Image comparison data
++++++++
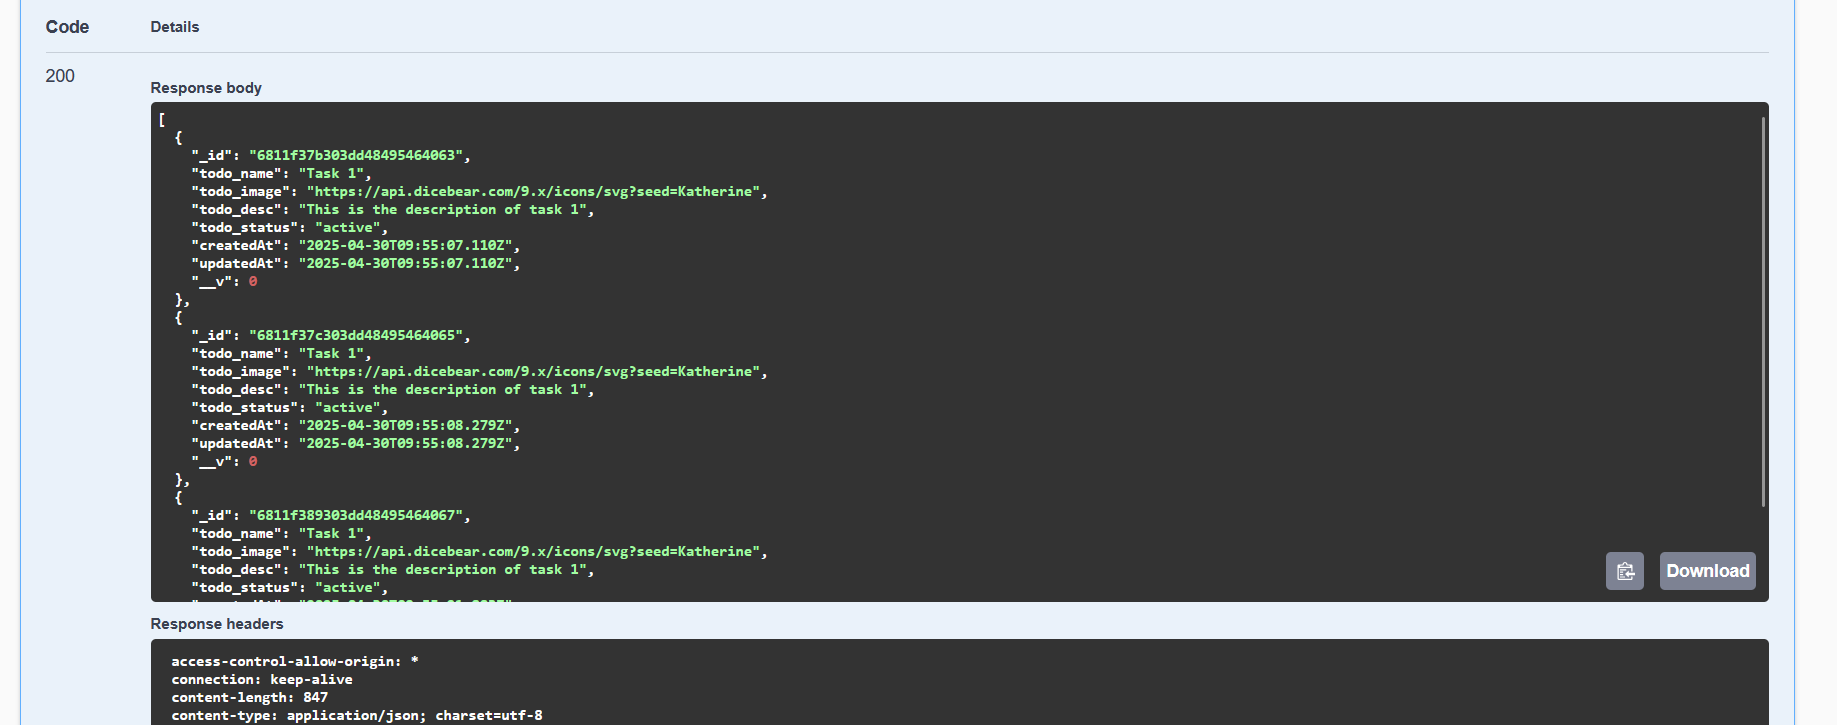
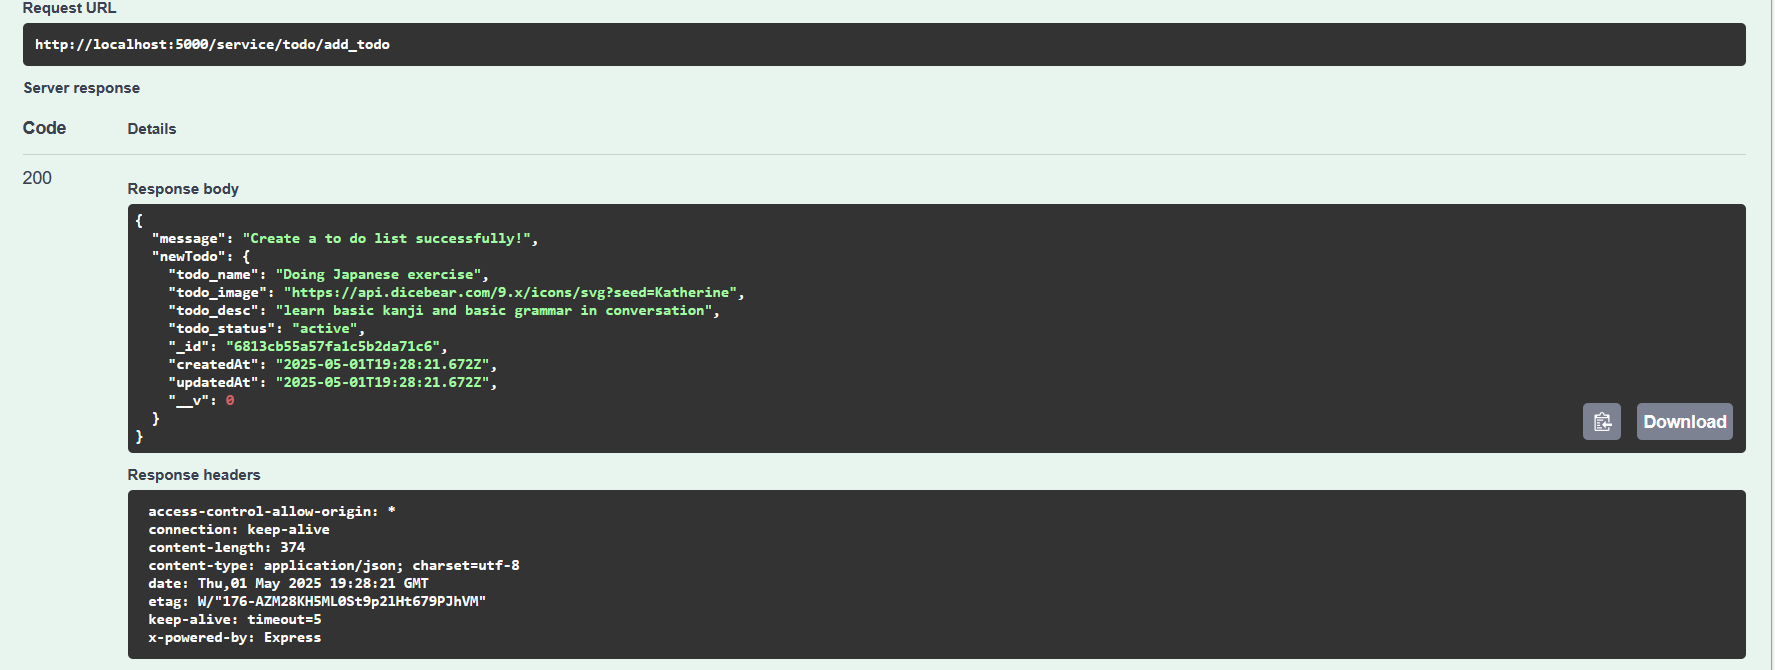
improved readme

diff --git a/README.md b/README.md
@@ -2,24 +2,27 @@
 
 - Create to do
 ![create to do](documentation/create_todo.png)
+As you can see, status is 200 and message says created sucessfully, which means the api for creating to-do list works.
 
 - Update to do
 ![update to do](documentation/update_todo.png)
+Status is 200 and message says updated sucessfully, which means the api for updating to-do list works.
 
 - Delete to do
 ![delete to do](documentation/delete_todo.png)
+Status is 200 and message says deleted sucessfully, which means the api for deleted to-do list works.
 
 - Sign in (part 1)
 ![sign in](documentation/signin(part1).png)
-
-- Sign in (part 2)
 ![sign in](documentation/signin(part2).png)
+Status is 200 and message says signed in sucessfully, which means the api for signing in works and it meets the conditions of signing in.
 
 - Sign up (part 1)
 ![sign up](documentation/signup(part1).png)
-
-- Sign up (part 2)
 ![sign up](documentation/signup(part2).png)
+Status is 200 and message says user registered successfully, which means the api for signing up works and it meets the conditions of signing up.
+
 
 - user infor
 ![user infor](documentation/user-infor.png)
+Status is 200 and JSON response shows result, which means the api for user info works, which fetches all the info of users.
++++++++
Count the lines above that contain "user" and reply with the figure alone.

4